## Exercise objective
Emit the data below verbatim, stripping out any pictures.

Collection entries
========================================================================

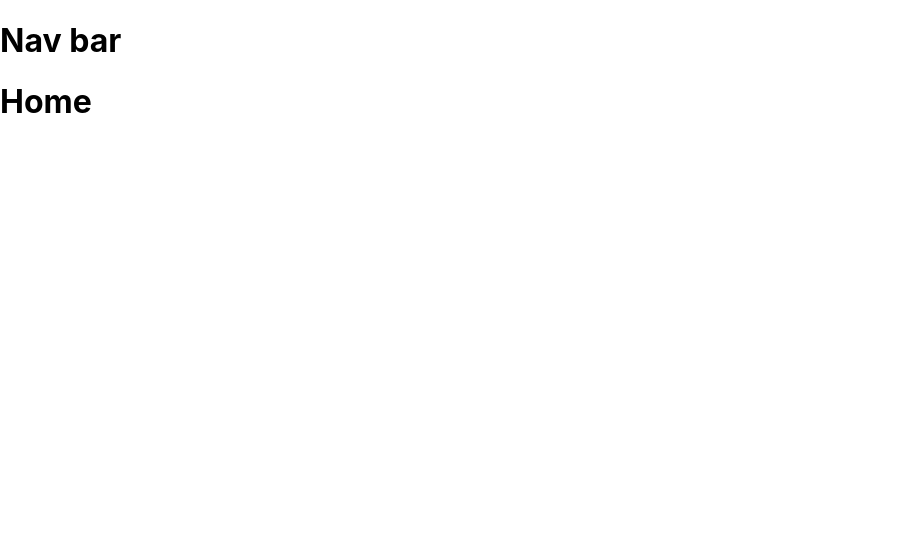
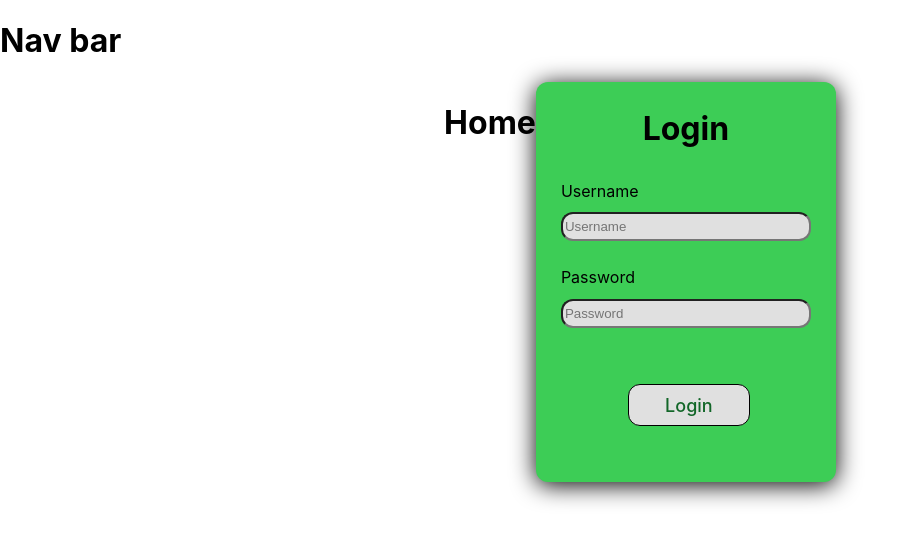
Before and after one commit to Smart-Famer/Smart-Farmer, a React (Create React App) app in the folder smart_farmer/: page / in a window 1280 px wide. Shown: the top 542 px of the page, without its empty margins (0-916 px from the left). Built offline with nearby package versions, Linux system fonts and the light colour scheme.

Commit message:
created login form

```diff
--- a/smart_farmer/package.json
+++ b/smart_farmer/package.json
@@ -8,6 +8,7 @@
     "@testing-library/user-event": "^13.5.0",
     "react": "^18.2.0",
     "react-dom": "^18.2.0",
+    "react-icons": "^4.4.0",
     "react-router-dom": "^6.4.1",
     "react-scripts": "5.0.1",
     "web-vitals": "^2.1.4"
--- a/smart_farmer/src/App.css
+++ b/smart_farmer/src/App.css
@@ -1,38 +1,10 @@
-.App {
-  text-align: center;
+
+
+.home{
+  justify-content: center;
+  display: flex;
+
 }
+.home-login{
 
-.App-logo {
-  height: 40vmin;
-  pointer-events: none;
 }
-
-@media (prefers-reduced-motion: no-preference) {
-  .App-logo {
-    animation: App-logo-spin infinite 20s linear;
-  }
-}
-
-.App-header {
-  background-color: #282c34;
-  min-height: 100vh;
-  display: flex;
-  flex-direction: column;
-  align-items: center;
-  justify-content: center;
-  font-size: calc(10px + 2vmin);
-  color: white;
-}
-
-.App-link {
-  color: #61dafb;
-}
-
-@keyframes App-logo-spin {
-  from {
-    transform: rotate(0deg);
-  }
-  to {
-    transform: rotate(360deg);
-  }
-}
--- a/smart_farmer/src/Pages/Home.js
+++ b/smart_farmer/src/Pages/Home.js
@@ -1,8 +1,12 @@
+import Login from "../components/Login";
+
 export default function Home()
 {
     return(
         <div className="home">
-            <h1>Home</h1>
+            <div className="home-header"><h1>Home</h1></div>
+            <div className="home-login"><Login /></div>
+
         </div>
     )
 }
--- /dev/null
+++ b/smart_farmer/src/components/Login.js
@@ -0,0 +1,20 @@
+import './Login.css';
+import { BsPersonCircle } from 'react-icons/bs'
+
+
+
+export default function Login()
+{
+    return(
+        <div className='cover'>
+            {/* <div className='login-logo'><BsPersonCircle size={80} /></div> */}
+            <h1>Login</h1>
+            <lable>Username</lable>
+            <input type='text' placeholder='Username'/>
+            <lable>Password</lable>
+            <input type='text' placeholder='Password'/>
+            <div className='login-btn'> Login</div>
+        </div>
+
+    )
+}
```
Also changed, not shown: 1 other file (tests, documents, lock files or other folders).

========================================================================

## Output for this task
Before and after one commit to Smart-Famer/Smart-Farmer, a React (Create React App) app in the folder smart_farmer/: page / in a window 1280 px wide. Shown: the top 542 px of the page, without its empty margins (0-916 px from the left). Built offline with nearby package versions, Linux system fonts and the light colour scheme.

Commit message:
created login form

```diff
--- a/smart_farmer/package.json
+++ b/smart_farmer/package.json
@@ -8,6 +8,7 @@
     "@testing-library/user-event": "^13.5.0",
     "react": "^18.2.0",
     "react-dom": "^18.2.0",
+    "react-icons": "^4.4.0",
     "react-router-dom": "^6.4.1",
     "react-scripts": "5.0.1",
     "web-vitals": "^2.1.4"
--- a/smart_farmer/src/App.css
+++ b/smart_farmer/src/App.css
@@ -1,38 +1,10 @@
-.App {
-  text-align: center;
+
+
+.home{
+  justify-content: center;
+  display: flex;
+
 }
+.home-login{
 
-.App-logo {
-  height: 40vmin;
-  pointer-events: none;
 }
-
-@media (prefers-reduced-motion: no-preference) {
-  .App-logo {
-    animation: App-logo-spin infinite 20s linear;
-  }
-}
-
-.App-header {
-  background-color: #282c34;
-  min-height: 100vh;
-  display: flex;
-  flex-direction: column;
-  align-items: center;
-  justify-content: center;
-  font-size: calc(10px + 2vmin);
-  color: white;
-}
-
-.App-link {
-  color: #61dafb;
-}
-
-@keyframes App-logo-spin {
-  from {
-    transform: rotate(0deg);
-  }
-  to {
-    transform: rotate(360deg);
-  }
-}
--- a/smart_farmer/src/Pages/Home.js
+++ b/smart_farmer/src/Pages/Home.js
@@ -1,8 +1,12 @@
+import Login from "../components/Login";
+
 export default function Home()
 {
     return(
         <div className="home">
-            <h1>Home</h1>
+            <div className="home-header"><h1>Home</h1></div>
+            <div className="home-login"><Login /></div>
+
         </div>
     )
 }
--- /dev/null
+++ b/smart_farmer/src/components/Login.js
@@ -0,0 +1,20 @@
+import './Login.css';
+import { BsPersonCircle } from 'react-icons/bs'
+
+
+
+export default function Login()
+{
+    return(
+        <div className='cover'>
+            {/* <div className='login-logo'><BsPersonCircle size={80} /></div> */}
+            <h1>Login</h1>
+            <lable>Username</lable>
+            <input type='text' placeholder='Username'/>
+            <lable>Password</lable>
+            <input type='text' placeholder='Password'/>
+            <div className='login-btn'> Login</div>
+        </div>
+
+    )
+}
```
Also changed, not shown: 1 other file (tests, documents, lock files or other folders).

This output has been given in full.